It is more than possible that the IDF may soon “invade” Gaza to attempt to neutralize the growing Hamas missile threat. The Israeli press mentions the possiblity more every day. Rumors of an impending invasion are circulating in towns and cities, talked about by soldiers who are undergoing special training. But is this invasion necessary, or a sideshow to turn public attention away from the issues at hand: poor government management in the face of existential threats?

When one steps back, one wonders why a man, or woman, decides to assume the mantle of leadership: and how they get to power? If all men are equal, why do people follow one person over another? Why does Clinton win favor, and Nixon get threatened with jail? Why did Nixon get to power? Did J. Edgar Hoover stay in his throne because of his files on powerful people, because he was smart and did a good job, or because he had Charisma?

Mao, Stalin, Hitler, Hussein, Achmanejad, Idi Amin, cannibalistic African tribal leaders, all have one thing in common: they gain public support, then surround themselves with bodyguards to protect themselves. Hitler brought amphitheaters to their feet with cheers. But he was a homicidal maniac. How can we judge leadership? Who even wants to be a leader? What are the motivations? Ego? Power? Wealth? Status? Prestige?

Franklin Delano Roosevelt reportedly said that as a member of the educated privileged classes it was his duty to serve the common good. Wonderful thought. Was it true? Let’s assume it was. But today, whom do we have with those ideals? Moses was a modest man, shy, who used his brother as his spokesman. He was a reluctant leader, chosen by God himself, so the story goes. But today, who stands up to be chosen? Those who want to do good, or those who want something good for themselves, or their buddies, or both?

Olmert isn’t a homicidal maniac. Neither is he popular. Maybe the two go together? In some ways he is doing a good job. In other ways he is at the helm until someone else steps up to the bridge. Should another storm blow in, he may wind up aground on a sharp coral reef. Or the storm may just pass over, like the last one.

But sooner or later someone is going to have to take the helm because the weather forecast is for more storms, some even converging. In that case, we just may need divine intervention to make it to calm waters.

Let’s just hope that a popular, charismatic leader doesn’t show up, one that turns out to be so enamored with power that no one notices until its too late they’re as crazy as a loon.

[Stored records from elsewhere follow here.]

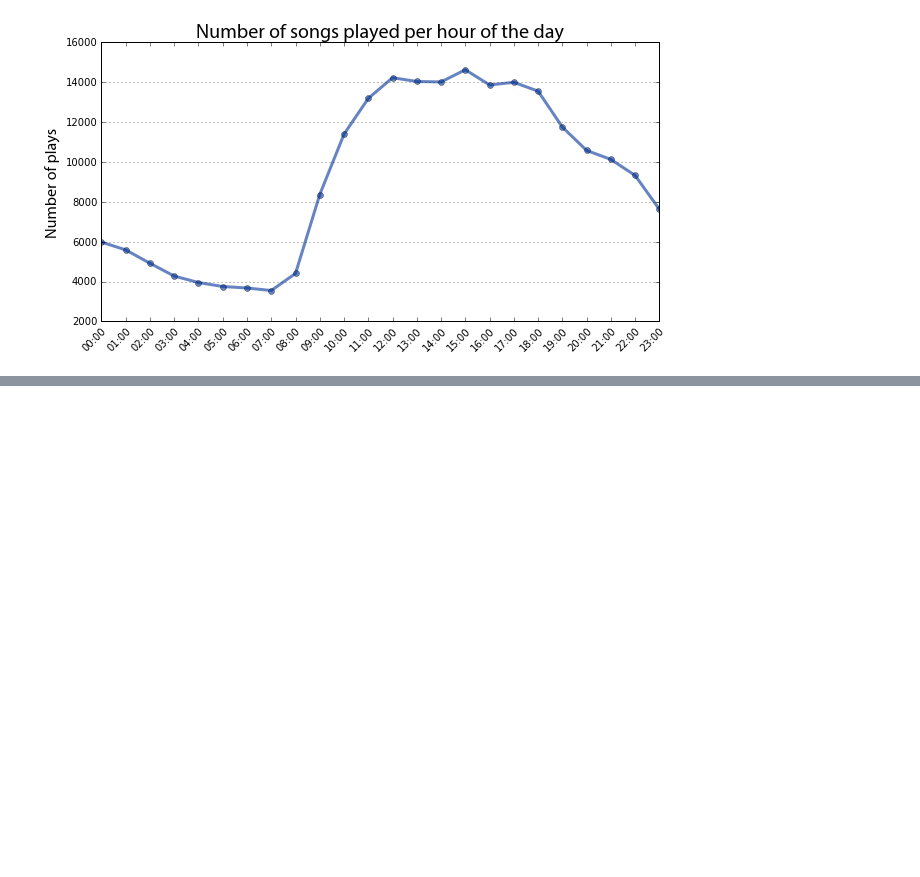
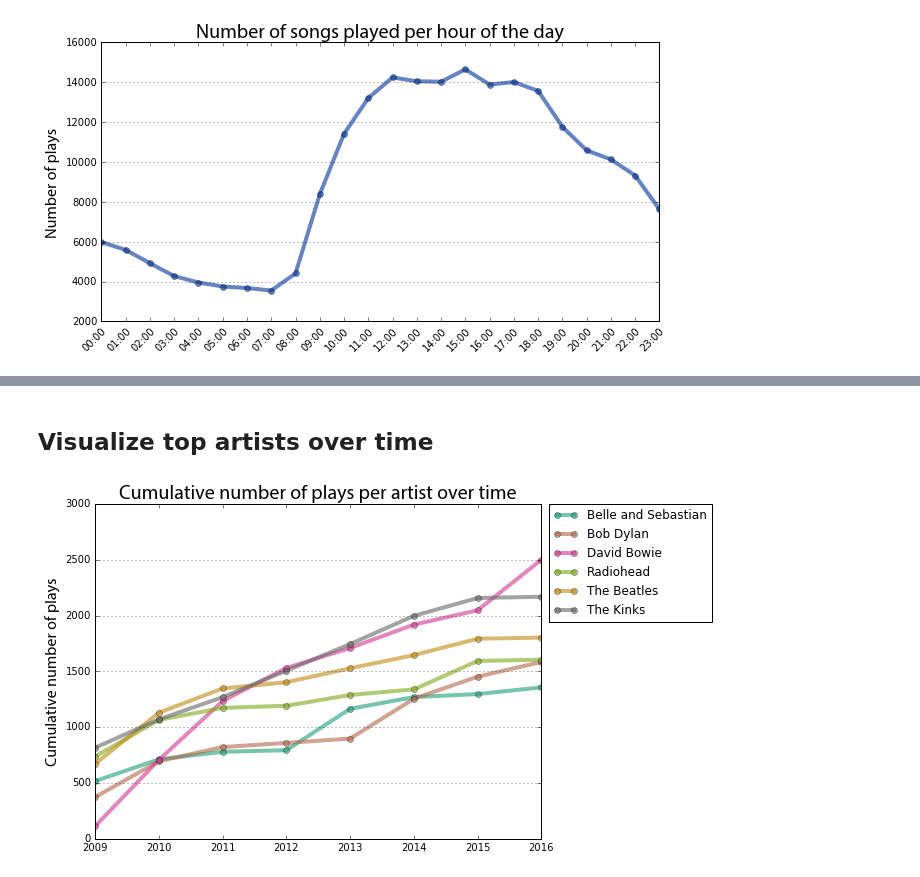
Before and after one commit to gboeing/data-visualization, a Jupyter notebook: lastfm-listening-history/lastfm_analysis.ipynb, the cells around one changed output, grey strips where cells are left out. Cells and saved outputs as stored; diff of their text form; code cells hidden in the pictures; blank space fills up the shorter version.

```diff
--- a/lastfm-listening-history/lastfm_analysis.ipynb
+++ b/lastfm-listening-history/lastfm_analysis.ipynb
@@ -211,0 +352,35 @@ plt.show()
+# %% [markdown]
+## Visualize top artists over time
+# %%
+def get_colors(cmap, n, start=0, stop=1):
+    '''return n-length list of rgba colors from the passed colormap name; limit extent by start/stop values'''
+    import matplotlib.cm as cm, numpy as np
+    return [cm.get_cmap(cmap)(x) for x in np.linspace(start, stop, n)]
+# %%
+# get the cumulative play counts since 2009 for the top n most listened-to artists
+n = 6
+plays = scrobbles[scrobbles['artist'].isin(artists_most.head(n).index)]
+plays = plays[plays['year']>2008]
+plays = plays.groupby(['artist','year']).count().groupby(level=[0]).cumsum()['track']
+top_artists = plays.index.levels[0]
+# %%
+# get one color per artist
+colors = get_colors('Dark2', n)
+# %%
+fig, ax = plt.subplots(figsize=[8, 6])
+lines = []
+for artist, c in zip(top_artists, colors):
+    ax = plays[artist].plot(kind='line', linewidth='4', alpha=0.6, marker='o', color=c)
+    lines.append(artist)
+
+ax.yaxis.grid(True)
+ax.set_xticklabels(plays.index.levels[1], rotation=0, rotation_mode='anchor', ha='center')
+ax.set_ylabel('Cumulative number of plays', fontproperties=label_font)
+ax.set_xlabel('', fontproperties=label_font)
+ax.set_title('Cumulative number of plays per artist over time', fontproperties=title_font)
+ax.legend(lines, loc='upper right', bbox_to_anchor=(1.395,1.017))
+
+plt.savefig('images/lastfm-scrobbles-top-artists-years.png', dpi=96, bbox_inches='tight')
+plt.show()
+# %% [output]
+[figure, added]
```
Also changed, not shown: parts of 23 cells of this notebook, 12 other files.
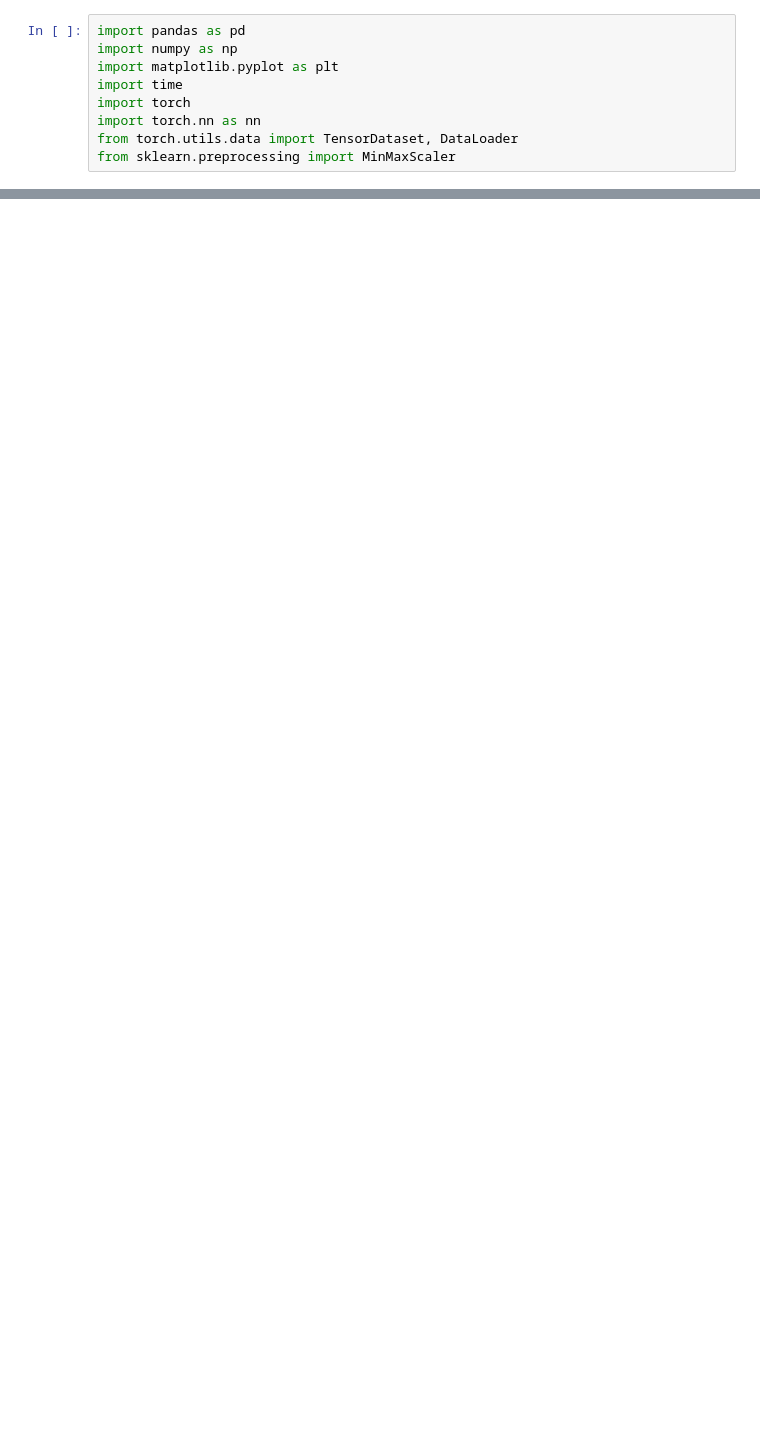
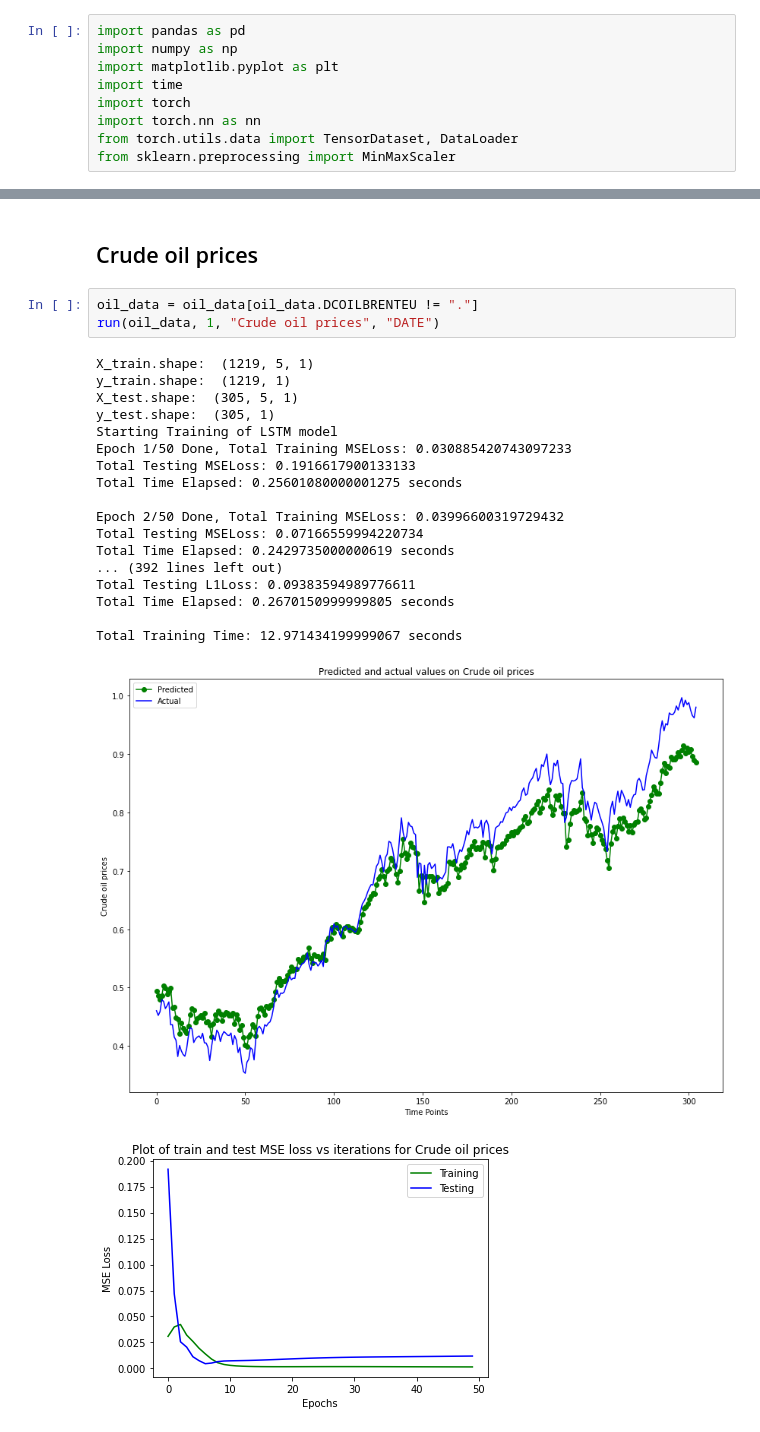
Before and after one commit to goodudetheboy/TimeSeriesWithNN, a Jupyter notebook: src/model/biRNN.ipynb, the cells around one changed output, grey strips where cells are left out. Cells and saved outputs as stored; diff of their text form; blank space fills up the shorter version.

```diff
--- a/src/model/biRNN.ipynb
+++ b/src/model/biRNN.ipynb
@@ -295,0 +350,25 @@ plt.legend()
+# %% [markdown]
+## Crude oil prices
+# %%
+oil_data = oil_data[oil_data.DCOILBRENTEU != "."]
+run(oil_data, 1, "Crude oil prices", "DATE")
+# %% [output]
+X_train.shape:  (1219, 5, 1)
+y_train.shape:  (1219, 1)
+X_test.shape:  (305, 5, 1)
+y_test.shape:  (305, 1)
+Starting Training of LSTM model
+Epoch 1/50 Done, Total Training MSELoss: 0.030885420743097233
+Total Testing MSELoss: 0.1916617900133133
+Total Time Elapsed: 0.25601080000001275 seconds
+
+Epoch 2/50 Done, Total Training MSELoss: 0.03996600319729432
+Total Testing MSELoss: 0.07166559994220734
+Total Time Elapsed: 0.2429735000000619 seconds
+... (392 lines left out)
+Total Testing L1Loss: 0.09383594989776611
+Total Time Elapsed: 0.2670150999999805 seconds
+
+Total Training Time: 12.971434199999067 seconds
+[figure, added]
+[figure, added]
```
Also changed, not shown: parts of 23 cells of this notebook.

Given those alternatives, maybe a milktoast manager with a weak smile is a better choice. Probably why no one is in a hurry to dump Olmert.